I went there on Thursday with my 89 year old mum (she and my sister Heather live 15 miles north in St Ives). We traipsed around the town centre doing our best to soak up the unique atmosphere, but actually it wasn't that unique.

There were all the expected ingredients: breathtakingly beautiful students, shambling white-haired academics, map-clutching tourists, crumbling old buildings, punts on the river Cam, quaint little teashops, wobbling cyclists.

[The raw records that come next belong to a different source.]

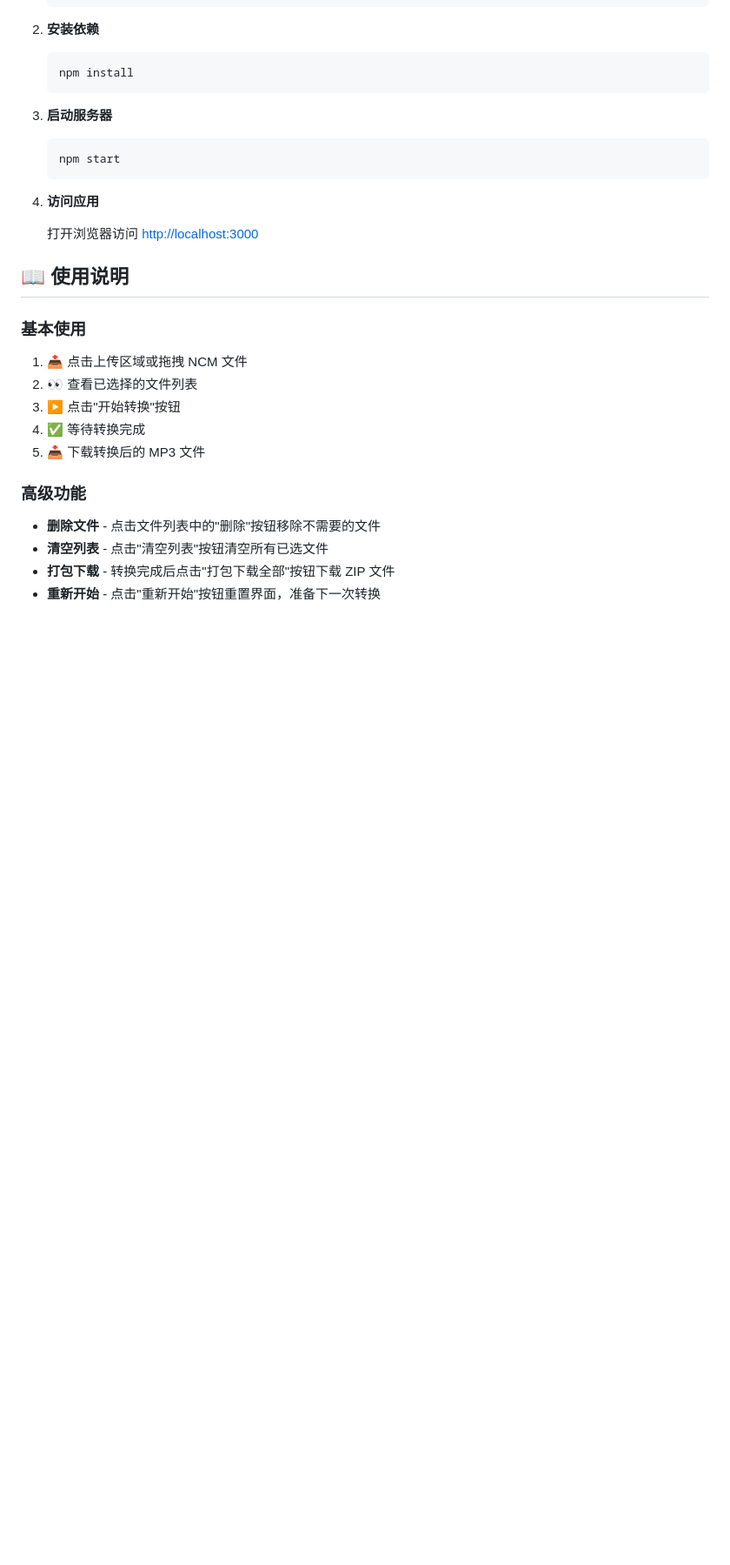
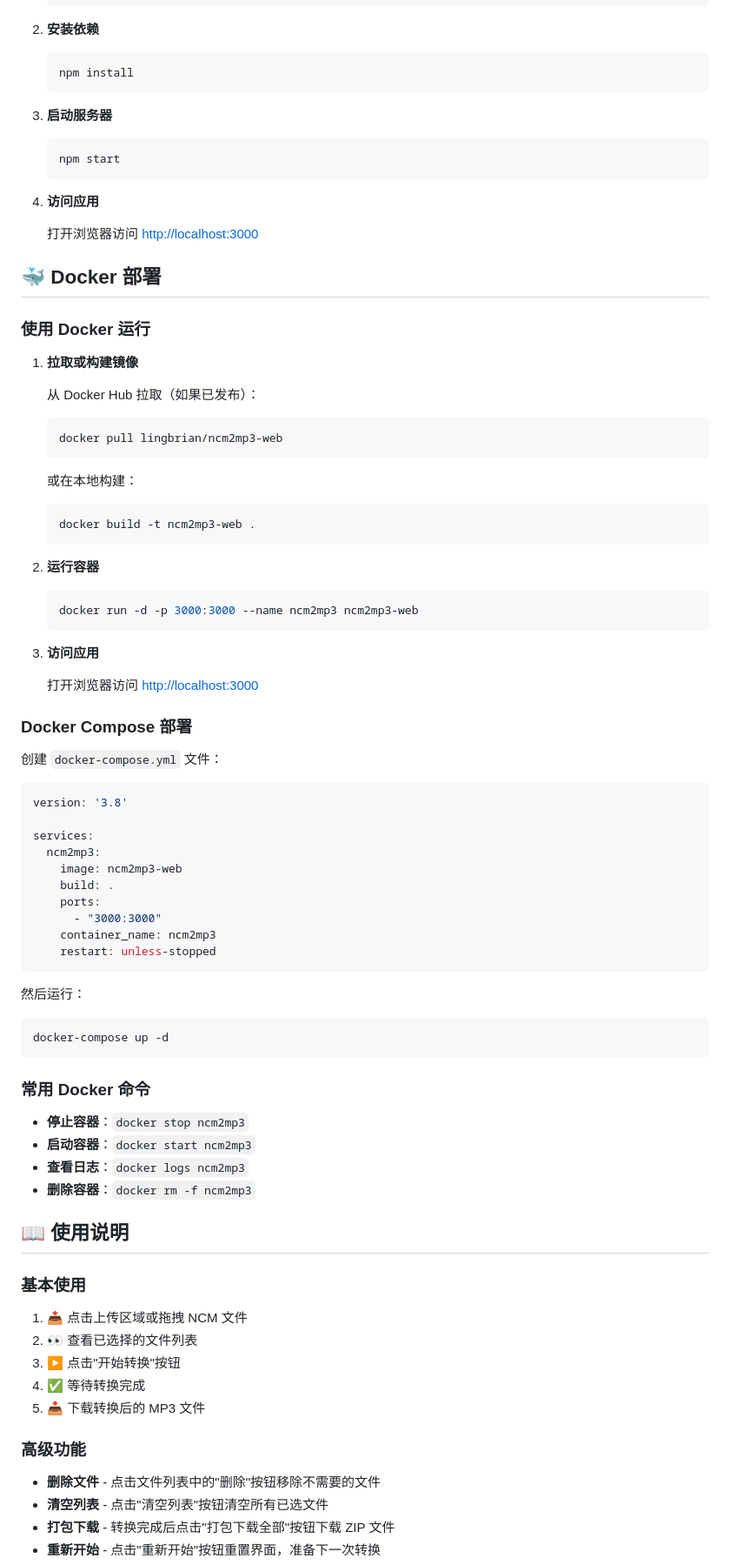
Before and after one commit to LingBrian/Ncm2Mp3-web, a Markdown page: README.md, the part around one of its changes. Shown at 87% size. GitHub-like rendering; blank space fills up the shorter version.

Commit message:
Add Docker deployment instructions to README

````diff
--- a/README.md
+++ b/README.md
@@ -57,6 +57,60 @@
 
    打开浏览器访问 [http://localhost:3000](http://localhost:3000)
 
+## 🐳 Docker 部署
+
+### 使用 Docker 运行
+
+1. **拉取或构建镜像**
+
+   从 Docker Hub 拉取（如果已发布）：
+   ```bash
+   docker pull lingbrian/ncm2mp3-web
+   ```
+
+   或在本地构建：
+   ```bash
+   docker build -t ncm2mp3-web .
+   ```
+
+2. **运行容器**
+   ```bash
+   docker run -d -p 3000:3000 --name ncm2mp3 ncm2mp3-web
+   ```
+
+3. **访问应用**
+
+   打开浏览器访问 [http://localhost:3000](http://localhost:3000)
+
+### Docker Compose 部署
+
+创建 `docker-compose.yml` 文件：
+
+```yaml
+version: '3.8'
+
+services:
+  ncm2mp3:
+    image: ncm2mp3-web
+    build: .
+    ports:
+      - "3000:3000"
+    container_name: ncm2mp3
+    restart: unless-stopped
+```
+
+然后运行：
+```bash
+docker-compose up -d
+```
+
+### 常用 Docker 命令
+
+- **停止容器**：`docker stop ncm2mp3`
+- **启动容器**：`docker start ncm2mp3`
+- **查看日志**：`docker logs ncm2mp3`
+- **删除容器**：`docker rm -f ncm2mp3`
+
 ## 📖 使用说明
 
 ### 基本使用
````
Also changed, not shown: other parts of README.md (+5 -3 lines).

But it wasn't glamorous, in fact it was all a bit shabby and tired-looking. Here and there I saw hideous sixties-style buildings slotted in among the older architecture. On every railing there were scruffy leaflets and posters which suggested impulsive mess rather than creative ferment. The passers-by looked more weary and preoccupied than fizzing with groundbreaking ideas.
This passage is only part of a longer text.